Last month she launched a GoFundMe in an emotional appeal. It had raised over $38,000 at the time of writing.
Jack has had plenty of detractors and supporters since she was withdrawn from the Australian squad at the 2019 World Championship before it was revealed she had failed a drug test.
Campbell has stood by Jack's side since she and the rest of the Australian team were told after the start of meet
The news erupted after 400m men's freestyle swimmer Mack Horton refused to stand on the podium next to Chinese swimmer Sun Yang.
Sun served a three month doping suspension in 2014 but was accused of destroying a blood vial with a hammer when collectors visited his home in September 2018.
He has since been found guilty but had the eight-year sentence overturned on appeal and while he hasn't been cleared as he will need to face a new CAS panel in the future.
But Campbell revealed Jack has had some dark times.
"I've been very upset by this whole thing by how Shayna has been treated," she began. "She said, 'Cate, I'm so lucky that I'm not the type of person who particularly cares what people say about me, because if I did, I wouldn't be alive right now'," Campbell revealed.
"I have received a bit of backlash for supporting Shayna. However, I believe that it's the right thing to do. What really scares me about this situation is that I believe it could have happened to me. This case has made me aware that it is possible for contamination to occur. I can support Shayna Jack and I can still have a zero tolerance for drugs in sport - both of those things are possible."
Jack, who admitted she was "angry with the world" in the midst of the fight for her career said she felt she needed to stand up for other athletes.
"I don't want other athletes to have to go through what I've been through," she said. "One day, someone's not going to get through it, and Sports Integrity and other organisations in the world are going to have blood on their hands."
Jack went to great lengths to show she wasn't involved in a systematic drug scheme with hair testing showing there was no long term use.
She also revealed there were only trace amount of drugs that were found in her system.
"The expert that Sports Integrity had found, had stated the amount found in my system was pharmaceutically irrelevant, meaning it had zero effect on my body," Jack said.
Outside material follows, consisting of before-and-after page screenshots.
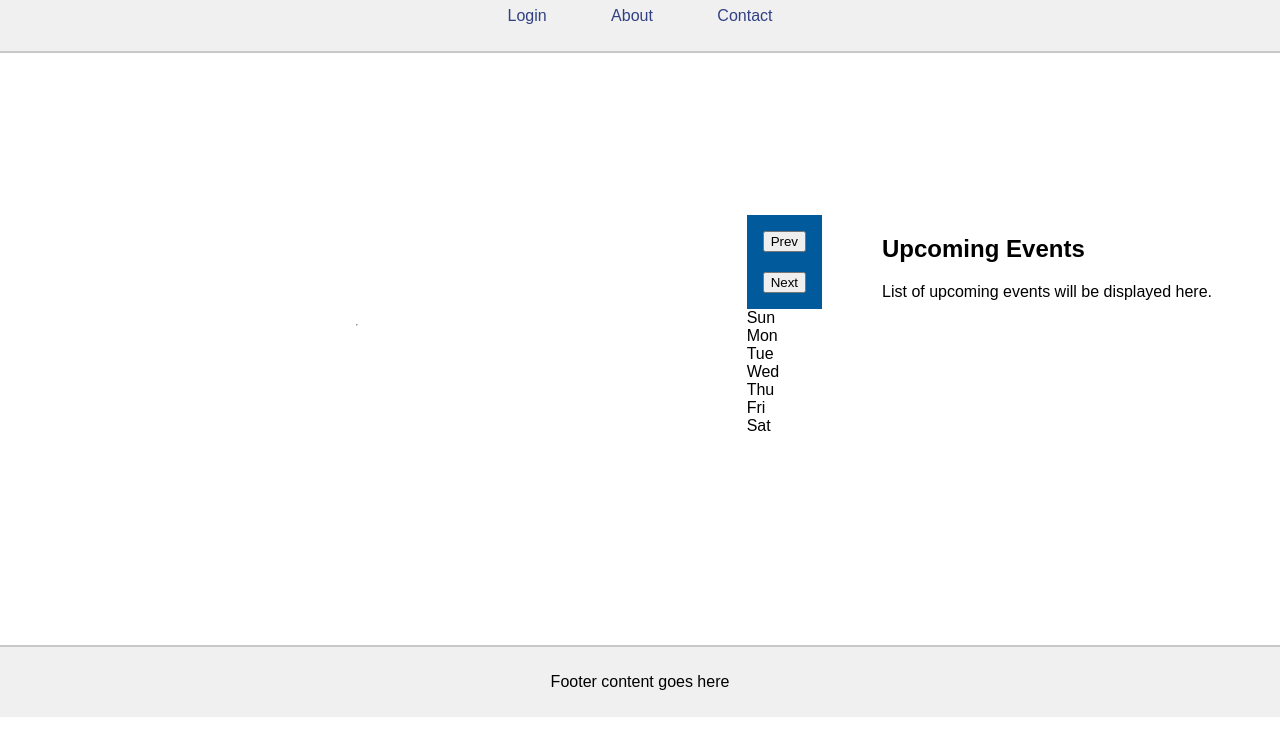
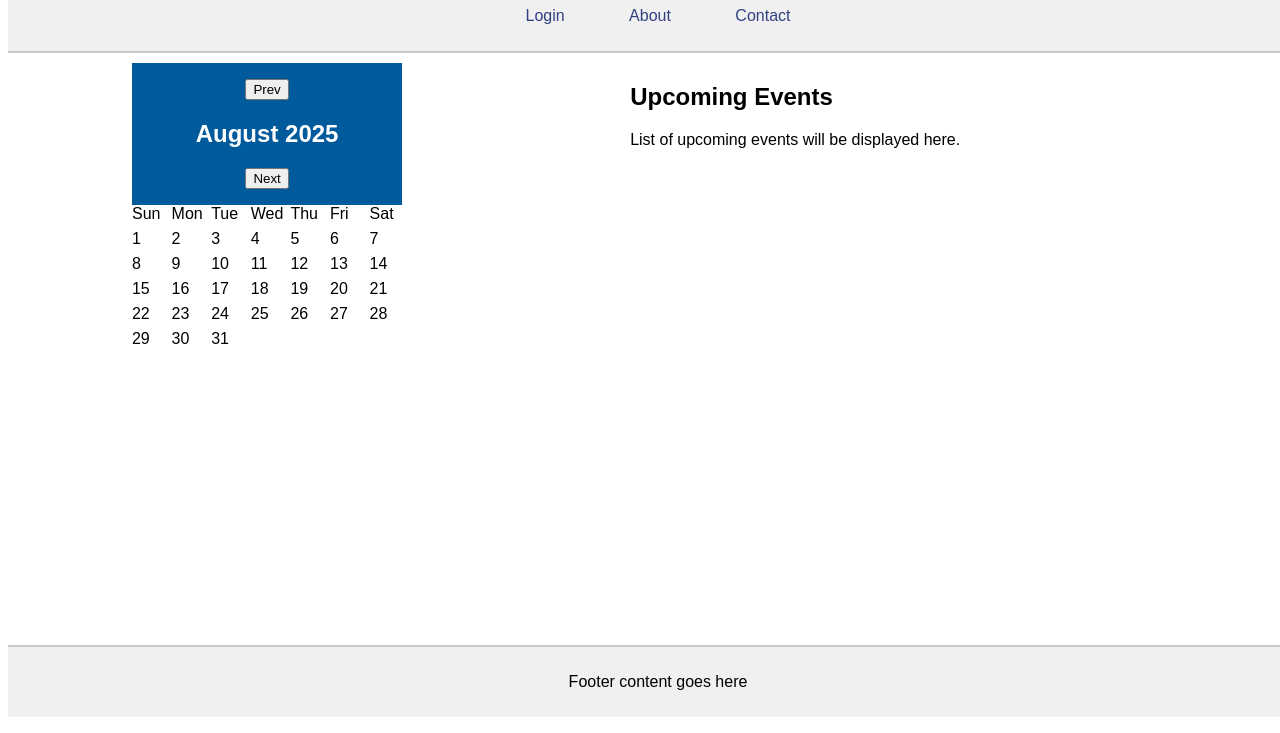
Before and after one commit to Jiveshpp1/dae-6w-Jiblah, a plain HTML site: page javascript_1/Html Css Javascpit/main.html in a window 1280 px wide. Shown: the part 83-816 px from the top of the page. Drawn offline with Linux system fonts and the light colour scheme.

Commit message:
Editedd js calentdeto upadte based on system time

```diff
--- a/javascript_1/Html Css Javascpit/main.css
+++ b/javascript_1/Html Css Javascpit/main.css
@@ -2,10 +2,8 @@ body {
     font-family: Arial, Helvetica, sans-serif;
     background-color: rgb(255, 255, 255);
     color: rgb(0, 0, 0);
-    display: flex;
-    justify-content: center;
-    align-items: center;
-    height: 100vh;
+    padding-top: 80px;
+    padding-bottom: 60px;
 
 }
 .main-header {
@@ -65,3 +63,16 @@ main {
     padding: 20px;
     border-radius: 8px;
 }
+#m-cal {
+    display: grid;
+    grid-template-columns: repeat(7, 1fr);
+    gap: 7px;
+}
+.other-month{
+    color: rgb(204,204,204);
+}
+.today{
+    color: white;
+    background-color: rgb(0, 90, 156);
+    border-radius: 50%;
+}
--- a/javascript_1/Html Css Javascpit/main.html
+++ b/javascript_1/Html Css Javascpit/main.html
@@ -4,6 +4,7 @@
     <meta name="viewport" content="width=device-width, initial-scale=1.0">
     <link rel="stylesheet" href="main.css">
     <title>Calender</title>
+    <script src="main.js"></script>
 </head>
 <body>
     <header class="main-header">
@@ -21,9 +22,9 @@
     <main>
         <div class="calendar-section">
             <div class='cal-head'>
-                <button type="button" id="next-btn">Prev</button>
+                <button type="button" id="prev-btn">Prev</button>
                 <h2 id="dateth"></h2>
-                <button type="button" id="nest-btn">Next</button>
+                <button type="button" id="next-btn">Next</button>
             </div>
             <div id='m-cal'>
                 <div class='cal-day'>Sun</div>
@@ -37,7 +38,7 @@
             </div>
         </div>
 
-        <div class="events-section">
+        <div class="events-section" id="events">
             <h2>Upcoming Events</h2>
             <p>List of upcoming events will be displayed here.</p>
             <!-- Events content goes here -->
@@ -47,6 +48,6 @@
     <footer>
         <p>Footer content goes here</p>
     </footer>
-    <script src="main.js"></script>
+
 </body>
 </html>
--- a/javascript_1/Html Css Javascpit/main.js
+++ b/javascript_1/Html Css Javascpit/main.js
@@ -1,2 +1,45 @@
-user = document.getElementById('user_name');
-password = document.getElementById('pass');
+console.log("JavaScript is running");
+document.addEventListener('DOMContentLoaded', () => {
+    const monthDisplay = document.getElementById('dateth');
+    const calendarGrid = document.getElementById('m-cal');
+    const prevBtn = document.getElementById('prev-btn');
+    const nextBtn = document.getElementById('next-btn');
+    let currentDate = new Date();
+    console.log(currentDate);
+function renderCalendar(){
+    const year = currentDate.getFullYear();
+    const month = currentDate.getMonth();
+    console.log(year, month);
+    const lastDay = new Date(year,month + 1,0).getDate();
+    console.log(lastDay);
+    const firstDayIndex = new Date(year,month,1).getDay();
+    const mName =[
+        "January", "February", "March", "April", "May", "June",
+        "July", "August", "September", "October", "November", "December"
+    ]
+    document.getElementById('dateth').innerText = `${mName[month]} ${year}`;
+    calendarGrid.querySelectorAll('.cal-date, .other-month, .today').forEach(el => el.remove());
+
+    for (let i = 1; i <= lastDay; i++){
+        const dayElement = document.createElement('div');
+        dayElement.classList.add('cal-date')
+        dayElement.textContent = i;
+        calendarGrid.appendChild(dayElement);
+    }
+    for (let i = 0; i < firstDayIndex; i++) {
+    const blank = document.createElement('div');
+    blank.classList.add('other-month'); // use gray or blank style
+    calendarGrid.appendChild(blank);
+}
+}
+prevBtn.addEventListener('click',() => {
+    currentDate.setMonth(currentDate.getMonth() - 1);
+    renderCalendar();
+});
+nextBtn.addEventListener('click', () => {
+    currentDate.setMonth(currentDate.getMonth() + 1);
+    renderCalendar();
+});
+renderCalendar();
+
+});
```
Also changed, not shown: javascript_1/Html Css Javascpit/index.html (+1 -0 lines), javascript_1/Html Css Javascpit/test.js (added), 2 other files.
"It didn't help me increase muscle mass. It didn't help me swim faster. It didn't help me recover. It did nothing.
"The expert report said that it had come into contact with my body within two days of my test, which places me in Cairns on the Swimming Australia camp. Therefore, the flight, the baggage claim, the hotel I stayed in, the food that I was given that night, the pool and the gym - and the public toilets. I was able to say, 'These are possibilities.' I cannot prove that this is where it happened. But I can say in those two days, these are the only things I did differently."
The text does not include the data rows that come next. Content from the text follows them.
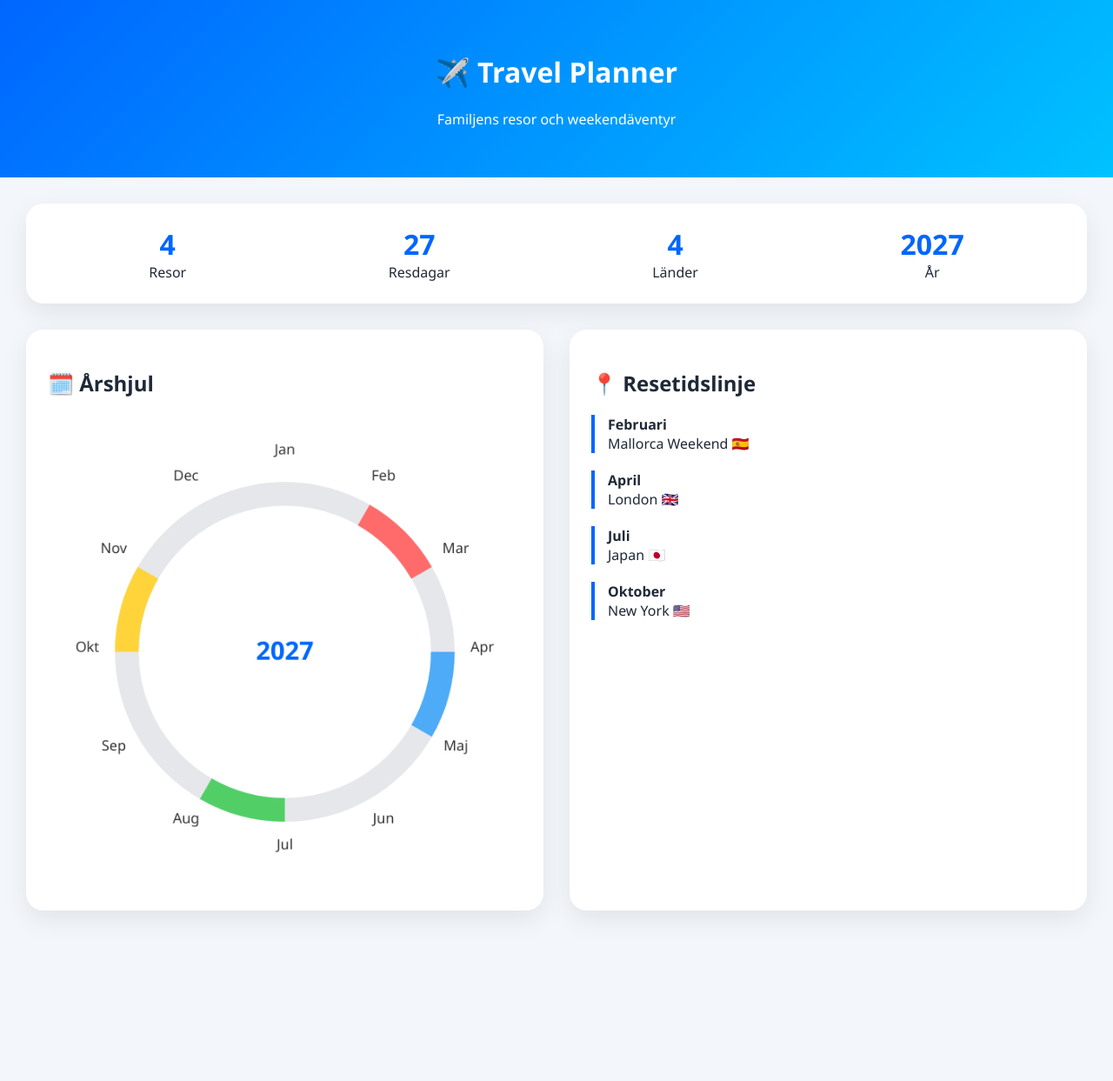
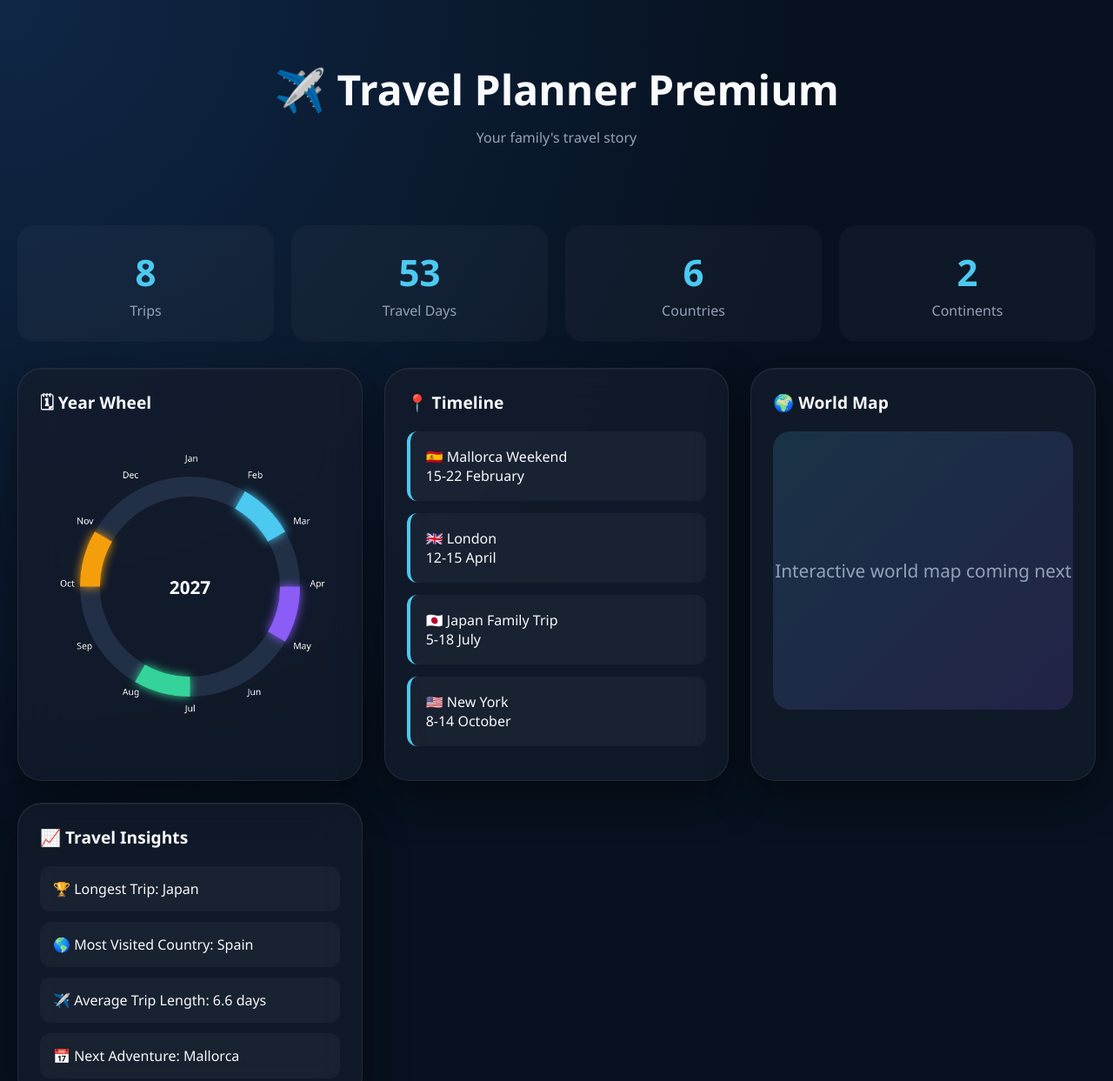
Before and after one commit to RosHuben/TravelPlanner, a plain HTML site: page index.html in a window 1280 px wide. Shown: the top 1243 px of the page at 87% size. Before the commit the page ends 1107 px from the top, so only its background shows below. Drawn offline with Linux system fonts and the light colour scheme.

Commit message:
Advanced

```diff
--- a/index.html
+++ b/index.html
@@ -3,224 +3,363 @@
 <head>
 <meta charset="UTF-8">
 <meta name="viewport" content="width=device-width, initial-scale=1.0">
-<title>Travel Planner</title>
+
+<title>Travel Planner Premium</title>
 
 <style>
-:root {
-    --bg: #f3f6fb;
-    --card: #ffffff;
-    --primary: #0066ff;
-    --secondary: #00c2ff;
-    --text: #1f2937;
-    --shadow: 0 10px 30px rgba(0,0,0,0.08);
+
+:root{
+--bg:#07111f;
+--card:rgba(20,28,45,0.75);
+--blue:#4cc9f0;
+--purple:#8b5cf6;
+--green:#34d399;
+--text:#f8fafc;
+--muted:#94a3b8;
 }
 
-* {
-    box-sizing: border-box;
+*{
+margin:0;
+padding:0;
+box-sizing:border-box;
 }
 
-body {
-    margin: 0;
-    font-family: Segoe UI, Arial, sans-serif;
-    background: var(--bg);
-    color: var(--text);
+body{
+font-family:Segoe UI,Arial,sans-serif;
+background:
+radial-gradient(circle at top left,#0f2746,#07111f 50%),
+radial-gradient(circle at top right,#34115d,#07111f 50%);
+color:var(--text);
+min-height:100vh;
 }
 
-header {
-    background: linear-gradient(135deg, var(--primary), var(--secondary));
-    color: white;
-    text-align: center;
-    padding: 40px;
+header{
+padding:70px 30px;
+text-align:center;
 }
 
-.container {
-    max-width: 1400px;
-    margin: auto;
-    padding: 30px;
+header h1{
+font-size:3rem;
+font-weight:800;
 }
 
-.card {
-    background: var(--card);
-    border-radius: 20px;
-    padding: 25px;
-    box-shadow: var(--shadow);
-    margin-bottom: 30px;
+header p{
+margin-top:12px;
+color:var(--muted);
 }
 
-.grid {
-    display: grid;
-    grid-template-columns: 1fr 1fr;
-    gap: 30px;
+.container{
+max-width:1400px;
+margin:auto;
+padding:20px;
 }
 
-.stats {
-    display: flex;
-    justify-content: space-around;
-    flex-wrap: wrap;
+.grid{
+display:grid;
+grid-template-columns:repeat(auto-fit,minmax(300px,1fr));
+gap:25px;
 }
 
-.stat {
-    text-align: center;
+.card{
+background:var(--card);
+backdrop-filter:blur(25px);
+border:1px solid rgba(255,255,255,0.08);
+border-radius:28px;
+padding:25px;
+box-shadow:
+0 20px 50px rgba(0,0,0,0.4),
+inset 0 1px 0 rgba(255,255,255,0.05);
 }
 
-.number {
-    font-size: 32px;
-    font-weight: bold;
-    color: var(--primary);
+.stats{
+display:grid;
+grid-template-columns:repeat(4,1fr);
+gap:20px;
+margin-bottom:30px;
 }
 
-.timeline-item {
-    border-left: 4px solid var(--primary);
-    padding-left: 15px;
-    margin-bottom: 20px;
+.stat{
+text-align:center;
+padding:25px;
+background:rgba(255,255,255,0.03);
+border-radius:20px;
 }
 
-canvas {
-    width: 100%;
-    max-width: 600px;
-    display: block;
-    margin: auto;
+.number{
+font-size:42px;
+font-weight:700;
+color:var(--blue);
 }
 
-@media (max-width:900px) {
-    .grid {
-        grid-template-columns: 1fr;
+.label{
+color:var(--muted);
+margin-top:5px;
 }
+
+.section-title{
+font-size:1.2rem;
+margin-bottom:20px;
 }
+
+.timeline-item{
+padding:18px;
+margin-bottom:14px;
+background:rgba(255,255,255,0.04);
+border-left:4px solid var(--blue);
+border-radius:12px;
+transition:.3s;
+}
+
+.timeline-item:hover{
+transform:translateX(6px);
+}
+
+canvas{
+width:100%;
+max-width:600px;
+display:block;
+margin:auto;
+}
+
+.map-placeholder{
+height:320px;
+border-radius:20px;
+display:flex;
+align-items:center;
+justify-content:center;
+font-size:1.3rem;
+color:var(--muted);
+background:
+linear-gradient(
+135deg,
+rgba(76,201,240,0.15),
+rgba(139,92,246,0.15)
+);
+}
+
+.insight{
+padding:15px;
+margin-top:12px;
+border-radius:12px;
+background:rgba(255,255,255,0.04);
+}
+
+.footer{
+margin-top:40px;
+text-align:center;
+opacity:.5;
+padding-bottom:40px;
+}
+
+@media(max-width:900px){
+
+.stats{
+grid-template-columns:repeat(2,1fr);
+}
+
+header h1{
+font-size:2rem;
+}
+
+}
+
 </style>
 </head>
 
 <body>
 
 <header>
-    <h1>✈️ Travel Planner</h1>
-    <p>Familjens resor och weekendäventyr</p>
+
+<h1>✈️ Travel Planner Premium</h1>
+
+<p>Your family's travel story</p>
+
 </header>
 
 <div class="container">
 
-    <div class="card">
 <div class="stats">
+
 <div class="stat">
-                <div class="number">4</div>
-                <div>Resor</div>
+<div class="number">8</div>
+<div class="label">Trips</div>
 </div>
 
 <div class="stat">
-                <div class="number">27</div>
-                <div>Resdagar</div>
+<div class="number">53</div>
+<div class="label">Travel Days</div>
 </div>
 
 <div class="stat">
-                <div class="number">4</div>
-                <div>Länder</div>
+<div class="number">6</div>
+<div class="label">Countries</div>
 </div>
 
 <div class="stat">
-                <div class="number">2027</div>
-                <div>År</div>
+<div class="number">2</div>
+<div class="label">Continents</div>
 </div>
-        </div>
+
 </div>
 
 <div class="grid">
 
 <div class="card">
-            <h2>🗓️ Årshjul</h2>
-            <canvas id="yearWheel" width="600" height="600"></canvas>
+
+<h2 class="section-title">🗓 Year Wheel</h2>
+
+<canvas id="wheel" width="600" height="600"></canvas>
+
 </div>
 
 <div class="card">
-            <h2>📍 Resetidslinje</h2>
+
+<h2 class="section-title">📍 Timeline</h2>
 
 <div class="timeline-item">
-                <strong>Februari</strong><br>
-                Mallorca Weekend 🇪🇸
+🇪🇸 Mallorca Weekend
+<br>
+15-22 February
 </div>
 
 <div class="timeline-item">
-                <strong>April</strong><br>
-                London 🇬🇧
+🇬🇧 London
+<br>
+12-15 April
 </div>
 
 <div class="timeline-item">
-                <strong>Juli</strong><br>
-                Japan 🇯🇵
+🇯🇵 Japan Family Trip
+<br>
+5-18 July
 </div>
 
 <div class="timeline-item">
-                <strong>Oktober</strong><br>
-                New York 🇺🇸
+🇺🇸 New York
+<br>
+8-14 October
+</div>
+
+</div>
+
+<div class="card">
+
+<h2 class="section-title">🌍 World Map</h2>
+
+<div class="map-placeholder">
+
+Interactive world map coming next
+
+</div>
+
+</div>
+
+<div class="card">
+
+<h2 class="section-title">📈 Travel Insights</h2>
+
+<div class="insight">
+🏆 Longest Trip: Japan
+</div>
+
+<div class="insight">
+🌎 Most Visited Country: Spain
+</div>
+
+<div class="insight">
+✈️ Average Trip Length: 6.6 days
+</div>
+
+<div class="insight">
+📅 Next Adventure: Mallorca
 </div>
 
 </div>
 
 </div>
 
+<div class="footer">
+Travel Planner Premium
+</div>
+
 </div>
 
 <script>
 
-const canvas = document.getElementById('yearWheel');
-const ctx = canvas.getContext('2d');
+const canvas = document.getElementById("wheel");
+const ctx = canvas.getContext("2d");
 
 const centerX = 300;
 const centerY = 300;
 const radius = 200;
 
 const months = [
-"Jan","Feb","Mar","Apr",
-"Maj","Jun","Jul","Aug",
-"Sep","Okt","Nov","Dec"
+"Jan","Feb","Mar",
+"Apr","May","Jun",
+"Jul","Aug","Sep",
+"Oct","Nov","Dec"
 ];
 
-ctx.lineWidth = 30;
-ctx.strokeStyle = "#e5e7eb";
+ctx.strokeStyle="#223047";
+ctx.lineWidth=40;
+
 ctx.beginPath();
-ctx.arc(centerX, centerY, radius, 0, Math.PI * 2);
+ctx.arc(centerX,centerY,radius,0,Math.PI*2);
 ctx.stroke();
 
-for(let i = 0; i < 12; i++) {
+for(let i=0;i<12;i++){
 
-    const angle = (2 * Math.PI / 12) * i - Math.PI / 2;
+const angle=(Math.PI*2/12)*i-Math.PI/2;
 
-    const x = centerX + Math.cos(angle) * 250;
-    const y = centerY + Math.sin(angle) * 250;
+const x=centerX+Math.cos(angle)*250;
+const y=centerY+Math.sin(angle)*250;
 
-    ctx.fillStyle = "#333";
-    ctx.font = "18px Segoe UI";
-    ctx.textAlign = "center";
-    ctx.fillText(months[i], x, y);
+ctx.fillStyle="#ffffff";
+ctx.font="18px Segoe UI";
+
+ctx.fillText(months[i],x-10,y);
+
 }
 
-const trips = [
-    {start:1, end:2, color:"#ff6b6b"},
-    {start:3, end:4, color:"#4dabf7"},
-    {start:6, end:7, color:"#51cf66"},
-    {start:9, end:10, color:"#ffd43b"}
+const trips=[
+
+{start:1,end:2,color:"#4cc9f0"},
+{start:3,end:4,color:"#8b5cf6"},
+{start:6,end:7,color:"#34d399"},
+{start:9,end:10,color:"#f59e0b"}
+
 ];
 
-trips.forEach(trip => {
+trips.forEach(trip=>{
 
 ctx.beginPath();
-    ctx.strokeStyle = trip.color;
-    ctx.lineWidth = 30;
+
+ctx.strokeStyle=trip.color;
+
+ctx.shadowBlur=20;
+ctx.shadowColor=trip.color;
+
+ctx.lineWidth=40;
 
 ctx.arc(
 centerX,
 centerY,
 radius,
-        (trip.start / 12) * 2 * Math.PI - Math.PI/2,
-        (trip.end / 12) * 2 * Math.PI - Math.PI/2
+(trip.start/12)*Math.PI*2-Math.PI/2,
+(trip.end/12)*Math.PI*2-Math.PI/2
 );
 
 ctx.stroke();
 
 });
 
-ctx.fillStyle = "#0066ff";
-ctx.font = "bold 32px Segoe UI";
-ctx.fillText("2027", centerX, centerY + 10);
+ctx.shadowBlur=0;
+
+ctx.fillStyle="#ffffff";
+ctx.font="bold 36px Segoe UI";
+ctx.textAlign="center";
+
+ctx.fillText("2027",300,315);
 
 </script>
 
```
Lines whose indentation alone changed are shown as unchanged.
Previously, she also spoke about the "cocaine kiss" defence with a past case of an athlete being contaminated by a partner who has used cocaine.
According to US Anti-Doping Agency CEO Travis Tygart, the man credited with bringing down disgraced cyclist Lance Armstrong, Jack's case is much different.
"The only question is going to be how many innocent athletes are railroaded before the rules finally change," he said. "People need to know about the injustice.
"What struck me about the Jack case, no performance benefit, no intent, not even reckless, did everything she could to abide by the rules. But yet she's branded a drug cheat and given a two-year suspension and lucky not to get a four-year. That's just an inherently unjust system."
Tygart said that there have been several cases with low level positives caused by meat contamination, supplement contamination and even sex.
"The rules then demand that an athlete who has a positive in that regard is automatically assumed to be an intentional cheater that deserves a four-year sanction," he said. "It's the rules that have to be changed to be more fair, to adjust for the new technology advancements
or the realities of the world that we all now live in."
Similarly, former Swimming Australia CEO Leigh Russell said "athletes have every right to be worried".
"If testing is picking up the minute elements of anything, then these things will happen. It has demonstrated that it can happen to anyone," she said.
Originally published as Shayna Jack's chilling admission to star